A new draft guidance document published by the US Food and Drug Administration (FDA) is intended to assist sponsors in the application of electronic regulatory submissions for products regulated by the Center for Drug Evaluation and Research (CDER), part of an ongoing series of guidances meant to move the industry away from paper-based submissions.
CDER regulates nearly all pharmaceutical products, including branded and biologic medicines, as well as many biological products and some combination products, depending on their primary mechanism of action.
For a novel product, usually submitted in the form of either a new drug application (NDA) or a biologics licensing application (BLA), the center requires the submission of clinical data in order to show that it is both safe and efficacious before considering it for approval.
The point of the guidance, Providing Submissions in Electronic Format - Summary Level Clinical Site Data for CDER's Inspection Planning, "is to assist applicants in the submission of a clinical dataset that describes and summarizes the characteristics and outcomes of clinical investigations at the level of the individual study site (summary level clinical site data)," FDA explained.
That data, in turn, is intended to facilitate CDER's ability to take what regulators called a "risk-based approach" for conducting on-site inspections, which FDA says is necessary to evaluate the integrity of data submitted in support of an NDA or BLA. Inspected entities might include the institutional review board (IRB), the clinical investigation site, the contract research organization (CRO), the sponsor or the clinical investigators.
While this responsibility is not new, FDA said its increasingly tight deadlines under the new Prescription Drug User Fee Act (PDUFA) reauthorization mean that in order for it to meet its review performance goals, it must accomplish its duties to inspect even faster. "To facilitate timely selection of inspection sites, CDER must have sufficient data from the sponsor to identify which sites will provide the necessary information for the review of the application," FDA explained.
The present format of these data, FDA continued, is inefficient in that it presents the data at the subject, rather than site, level. "CDER has determined that to plan efficiently for clinical site inspections and to meet the PDUFA goal dates for marketing applications, CDER prefers to receive summary level clinical site data."
These data are typically submitted to CDER during the filing determination and review planning phases.
CDER said that it has already experimented with the submission of such data in a pilot program, and that the use of summary level clinical data has facilitated a "more efficient site selection" for inspections.
Under the new system, CDER said it "anticipates that site inspections will be conducted earlier in the review cycle," allowing for a faster and more efficient review by FDA, as well as more time and opportunities for sponsors to address regulatory issues earlier in the review process.

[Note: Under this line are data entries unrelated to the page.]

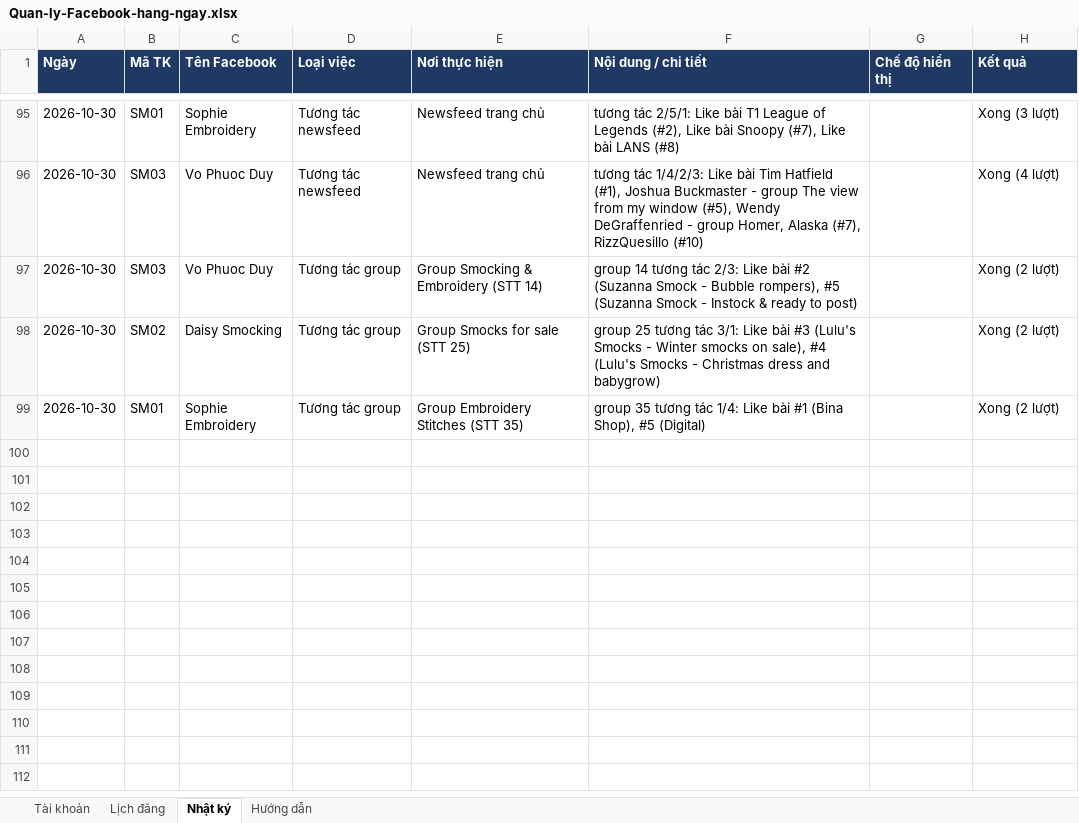
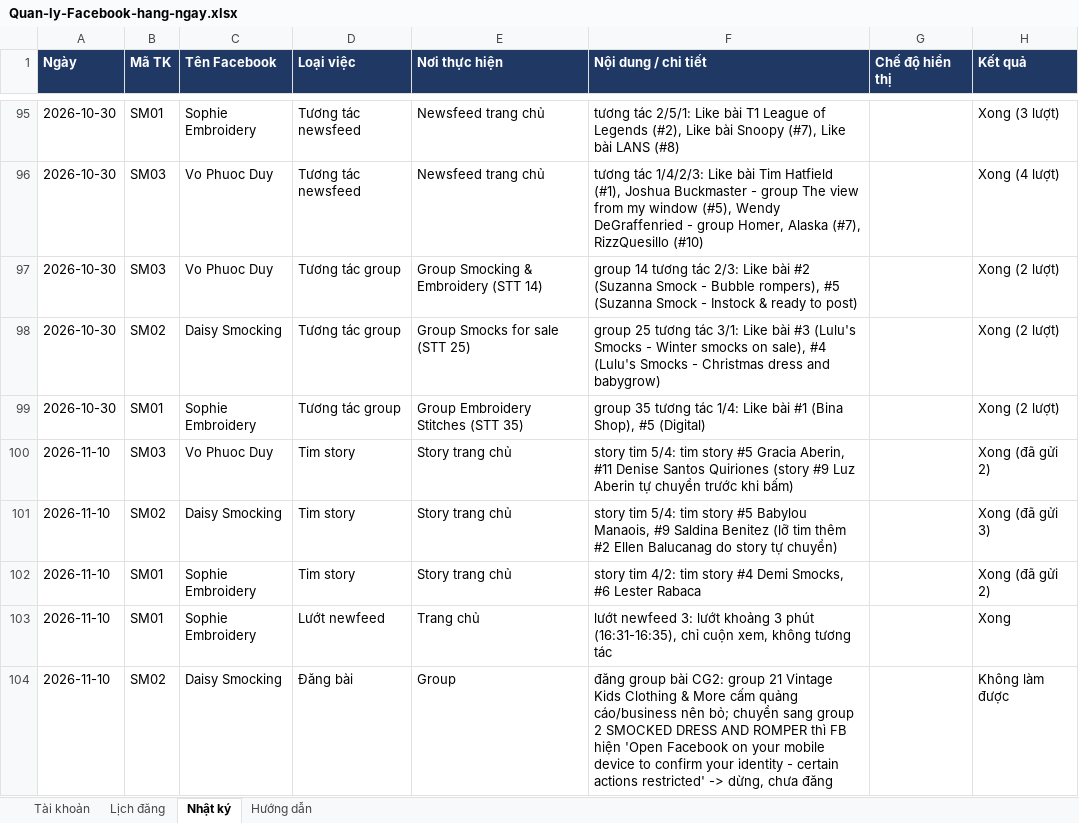
Before and after one commit to NguyenThuTrangz/quan-ly-facebook-sm, an Excel workbook: Quan-ly-Facebook-hang-ngay.xlsx, sheet Nhật ký, drawn as a sheet; only a part is shown, gaps mark what is left out; values as stored, in another font and other column widths than the file's, no borders; the diff names each change by its address in the sheet, - before the commit and + after, or states it on an @@ line.

```diff
--- a/Quan-ly-Facebook-hang-ngay.xlsx (sheet Nhật ký)
+++ b/Quan-ly-Facebook-hang-ngay.xlsx (sheet Nhật ký)
+row 100: 2026-11-10 | SM03 | Vo Phuoc Duy | Tim story | Story trang chủ | story tim 5/4: tim story #5 Gracia Aberin, #11 Denise Santos Quiriones (story #9 Luz Aberin tự chuyển trước khi bấm) |  | Xong (đã gửi 2)
+row 101: 2026-11-10 | SM02 | Daisy Smocking | Tim story | Story trang chủ | story tim 5/4: tim story #5 Babylou Manaois, #9 Saldina Benitez (lỡ tim thêm #2 Ellen Balucanag do story tự chuyển) |  | Xong (đã gửi 3)
+row 102: 2026-11-10 | SM01 | Sophie Embroidery | Tim story | Story trang chủ | story tim 4/2: tim story #4 Demi Smocks, #6 Lester Rabaca |  | Xong (đã gửi 2)
+row 103: 2026-11-10 | SM01 | Sophie Embroidery | Lướt newfeed | Trang chủ | lướt newfeed 3: lướt khoảng 3 phút (16:31-16:35), chỉ cuộn xem, không tương tác |  | Xong
+row 104: 2026-11-10 | SM02 | Daisy Smocking | Đăng bài | Group | đăng group bài CG2: group 21 Vintage Kids Clothing & More cấm quảng cáo/business nên bỏ; chuyển sang group 2 SMOCKED DRESS AND ROMPER thì FB hiện 'Open Facebook on your mobile device to confirm your identity - certain actions restricted' -> dừng, chưa đăng |  | Không làm được
```
Also changed, not shown: 1 other file.
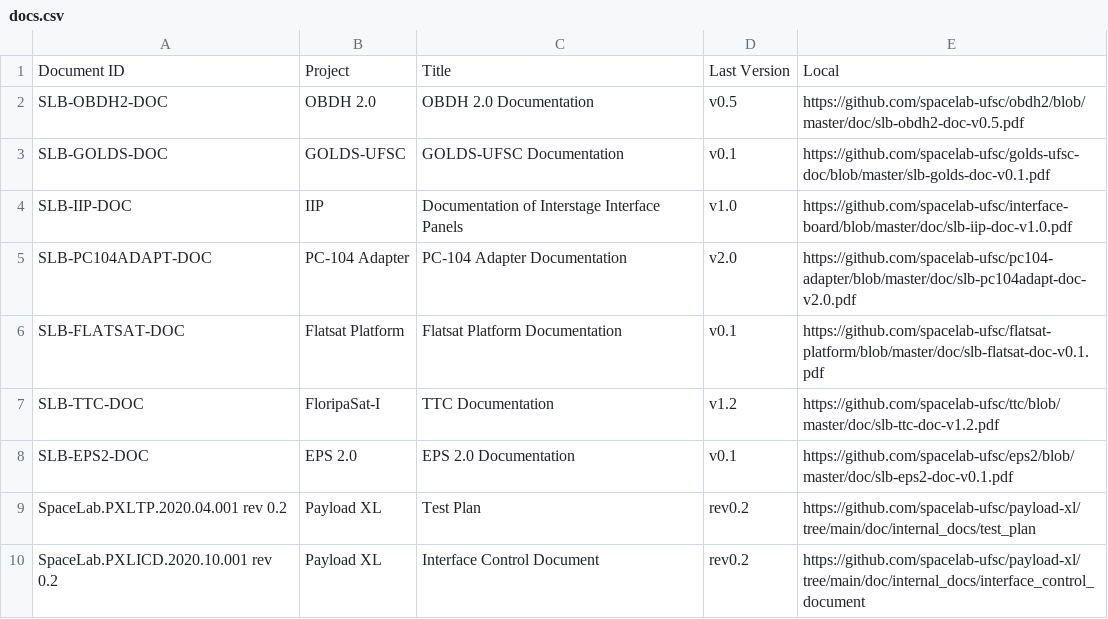
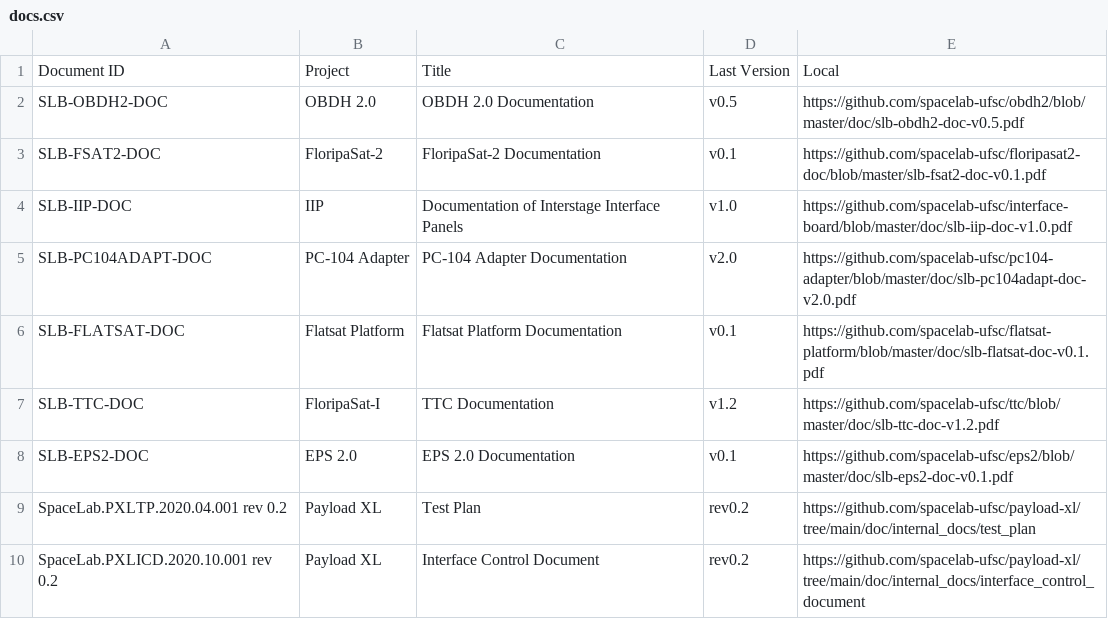
Before and after one commit to spacelab-ufsc/docs-tracking, a CSV file: docs.csv, drawn as a sheet; only a part is shown; removed rows and columns are numbered as before the commit, all else as after; the diff names each change by its address in the sheet, - before the commit and + after, or states it on an @@ line.

Commit message:
Updating the main document of the FloripaSat-2 project

```diff
--- a/docs.csv
+++ b/docs.csv
-row 3: SLB-GOLDS-DOC | GOLDS-UFSC | GOLDS-UFSC Documentation | v0.1 | https://github.com/spacelab-ufsc/golds-ufsc-doc/blob/master/slb-golds-doc-v0.1.pdf
+row 3: SLB-FSAT2-DOC | FloripaSat-2 | FloripaSat-2 Documentation | v0.1 | https://github.com/spacelab-ufsc/floripasat2-doc/blob/master/slb-fsat2-doc-v0.1.pdf
```
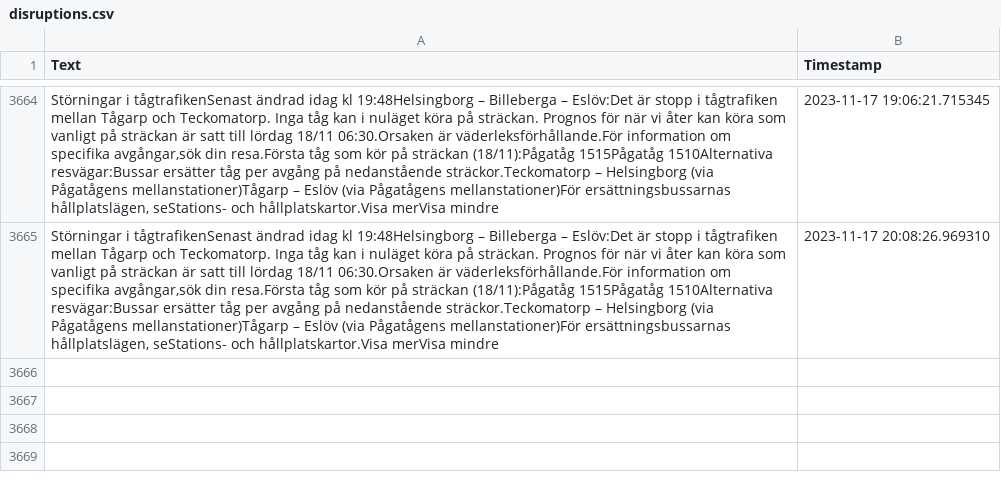
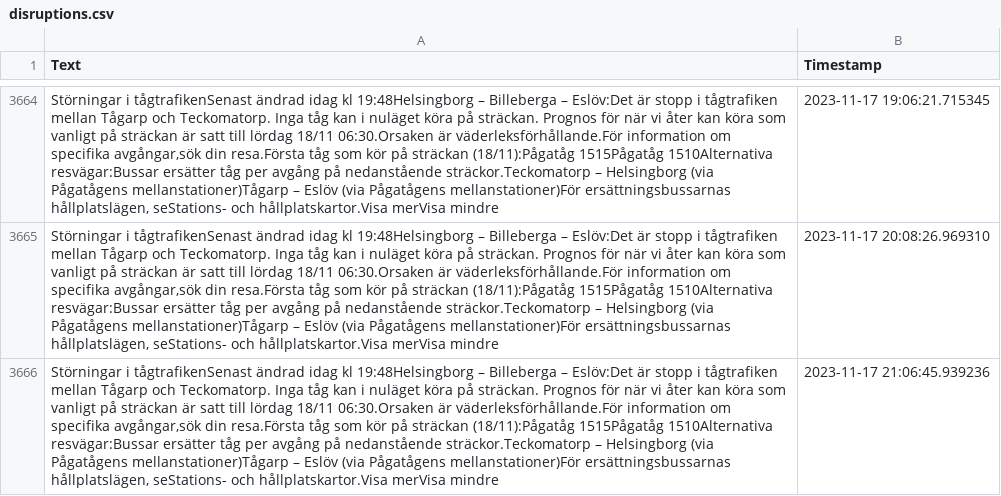
Before and after one commit to sebhanika/Skanetrafiken_Scrape, a CSV file: disruptions.csv, drawn as a sheet; only a part is shown, gaps mark what is left out; the diff names each change by its address in the sheet, - before the commit and + after, or states it on an @@ line.

```diff
--- a/disruptions.csv
+++ b/disruptions.csv
+row 3666: Störningar i tågtrafikenSenast ändrad idag kl 19:48Helsingborg – Billeberga – Eslöv:Det är stopp i tågtrafiken mellan Tågarp och Teckomatorp. Inga tåg kan i nuläget köra på sträckan. Prognos för när vi åter kan köra som vanligt på sträckan är satt till lördag 18/11 06:30.Orsaken är väderleksförhållande.För information om specifika avgångar,sök din resa.Första tåg som kör på sträckan (18/11):Pågatåg 1515Pågatåg 1510Alternativa resvägar:Bussar ersätter tåg per avgång på nedanstående sträckor.Teckomatorp – Helsingborg (via Pågatågens mellanstationer)Tågarp – Eslöv (via Pågatågens mellanstationer)För ersättningsbussarnas hållplatslägen, seStations- och hållplatskartor.Visa merVisa mindre | 2023-11-17 21:06:45.939236
```
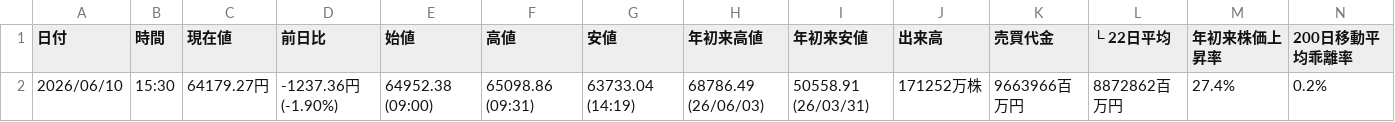
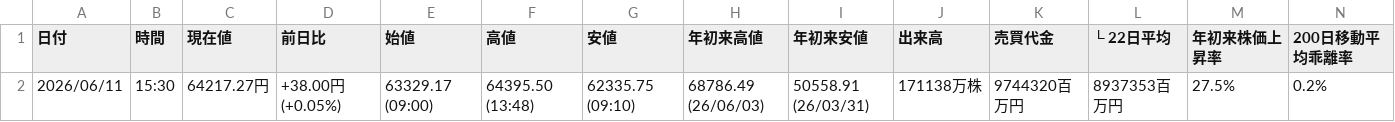
Before and after one commit to sasakijobs-rgb/kabutan-volume-scraper, a CSV file: output/nikkei_avg_data.csv, drawn as a sheet.

```diff
--- a/output/nikkei_avg_data.csv
+++ b/output/nikkei_avg_data.csv
@@ -1,2 +1,2 @@
 日付,時間,現在値,前日比,始値,高値,安値,年初来高値,年初来安値,出来高,売買代金,└ 22日平均,年初来株価上昇率,200日移動平均乖離率
-2026/06/10,15:30,64179.27円,-1237.36円 (-1.90%),64952.38 (09:00),65098.86 (09:31),63733.04 (14:19),68786.49 (26/06/03),50558.91 (26/03/31),171252万株,9663966百万円,8872862百万円,27.4%,0.2%
+2026/06/11,15:30,64217.27円,+38.00円 (+0.05%),63329.17 (09:00),64395.50 (13:48),62335.75 (09:10),68786.49 (26/06/03),50558.91 (26/03/31),171138万株,9744320百万円,8937353百万円,27.5%,0.2%
```
Also changed, not shown: output/nikkei_avg_data_merged.csv, output/nikkei_vi_data_merged.csv, 1 other file.
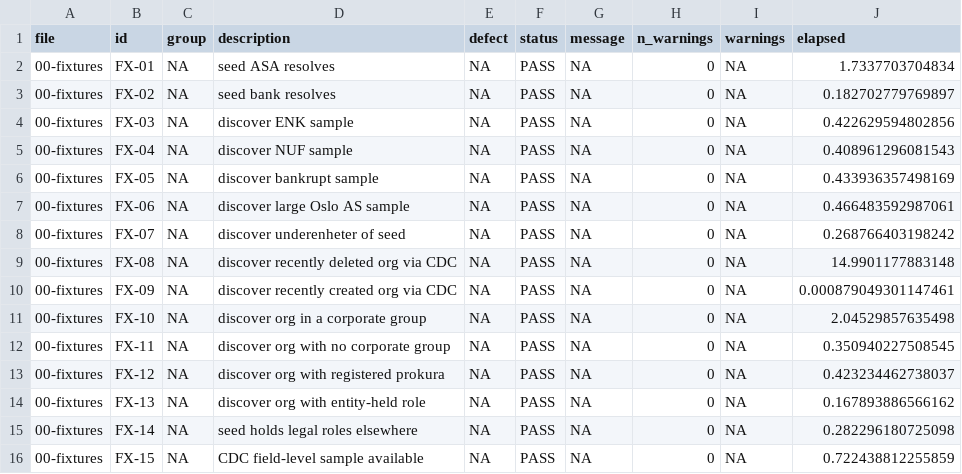
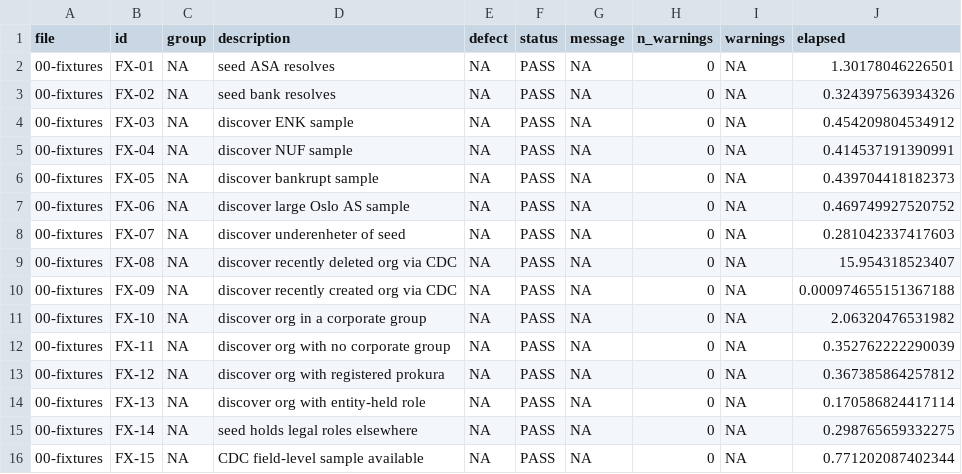
Before and after one commit to sondreskarsten/tidybrreg-stresstest, a CSV file: results/00-fixtures.csv, drawn as a sheet.

```diff
--- a/results/00-fixtures.csv
+++ b/results/00-fixtures.csv
@@ -1,16 +1,16 @@
 "file","id","group","description","defect","status","message","n_warnings","warnings","elapsed"
-"00-fixtures","FX-01",NA,"seed ASA resolves",NA,"PASS",NA,0,NA,1.7337703704834
-"00-fixtures","FX-02",NA,"seed bank resolves",NA,"PASS",NA,0,NA,0.182702779769897
-"00-fixtures","FX-03",NA,"discover ENK sample",NA,"PASS",NA,0,NA,0.422629594802856
-"00-fixtures","FX-04",NA,"discover NUF sample",NA,"PASS",NA,0,NA,0.408961296081543
-"00-fixtures","FX-05",NA,"discover bankrupt sample",NA,"PASS",NA,0,NA,0.433936357498169
-"00-fixtures","FX-06",NA,"discover large Oslo AS sample",NA,"PASS",NA,0,NA,0.466483592987061
-"00-fixtures","FX-07",NA,"discover underenheter of seed",NA,"PASS",NA,0,NA,0.268766403198242
-"00-fixtures","FX-08",NA,"discover recently deleted org via CDC",NA,"PASS",NA,0,NA,14.9901177883148
-"00-fixtures","FX-09",NA,"discover recently created org via CDC",NA,"PASS",NA,0,NA,0.000879049301147461
-"00-fixtures","FX-10",NA,"discover org in a corporate group",NA,"PASS",NA,0,NA,2.04529857635498
-"00-fixtures","FX-11",NA,"discover org with no corporate group",NA,"PASS",NA,0,NA,0.350940227508545
-"00-fixtures","FX-12",NA,"discover org with registered prokura",NA,"PASS",NA,0,NA,0.423234462738037
-"00-fixtures","FX-13",NA,"discover org with entity-held role",NA,"PASS",NA,0,NA,0.167893886566162
-"00-fixtures","FX-14",NA,"seed holds legal roles elsewhere",NA,"PASS",NA,0,NA,0.282296180725098
-"00-fixtures","FX-15",NA,"CDC field-level sample available",NA,"PASS",NA,0,NA,0.722438812255859
+"00-fixtures","FX-01",NA,"seed ASA resolves",NA,"PASS",NA,0,NA,1.30178046226501
+"00-fixtures","FX-02",NA,"seed bank resolves",NA,"PASS",NA,0,NA,0.324397563934326
+"00-fixtures","FX-03",NA,"discover ENK sample",NA,"PASS",NA,0,NA,0.454209804534912
+"00-fixtures","FX-04",NA,"discover NUF sample",NA,"PASS",NA,0,NA,0.414537191390991
+"00-fixtures","FX-05",NA,"discover bankrupt sample",NA,"PASS",NA,0,NA,0.439704418182373
+"00-fixtures","FX-06",NA,"discover large Oslo AS sample",NA,"PASS",NA,0,NA,0.469749927520752
+"00-fixtures","FX-07",NA,"discover underenheter of seed",NA,"PASS",NA,0,NA,0.281042337417603
+"00-fixtures","FX-08",NA,"discover recently deleted org via CDC",NA,"PASS",NA,0,NA,15.954318523407
+"00-fixtures","FX-09",NA,"discover recently created org via CDC",NA,"PASS",NA,0,NA,0.000974655151367188
+"00-fixtures","FX-10",NA,"discover org in a corporate group",NA,"PASS",NA,0,NA,2.06320476531982
+"00-fixtures","FX-11",NA,"discover org with no corporate group",NA,"PASS",NA,0,NA,0.352762222290039
+"00-fixtures","FX-12",NA,"discover org with registered prokura",NA,"PASS",NA,0,NA,0.367385864257812
+"00-fixtures","FX-13",NA,"discover org with entity-held role",NA,"PASS",NA,0,NA,0.170586824417114
+"00-fixtures","FX-14",NA,"seed holds legal roles elsewhere",NA,"PASS",NA,0,NA,0.298765659332275
+"00-fixtures","FX-15",NA,"CDC field-level sample available",NA,"PASS",NA,0,NA,0.771202087402344
```
Also changed, not shown: results/10-validate.csv, results/11-parse-internals.csv, 44 other files.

So what should the clinical data application include?
"A single summary level clinical site dataset should contain data from all major (e.g., pivotal) studies used to support safety and efficacy in the application, including studies with different treatment indications," FDA explains in the draft guidance. "For each major study used to support safety and efficacy, data should be submitted by clinical site and treatment arm for the intent-to-treat (ITT) population. For clinical investigator sites involved in multiple studies in support of an application, applicants should provide the data independently for each study within the dataset."
"When in doubt about what constitutes a 'major' study, applicants should consult the relevant review division," FDA concluded. Regulators said sponsors should refer to a number of other guidance documents for additional requirements related to the submission of clinical data.
Tags: Clinical Data, clinical trials, PDUFA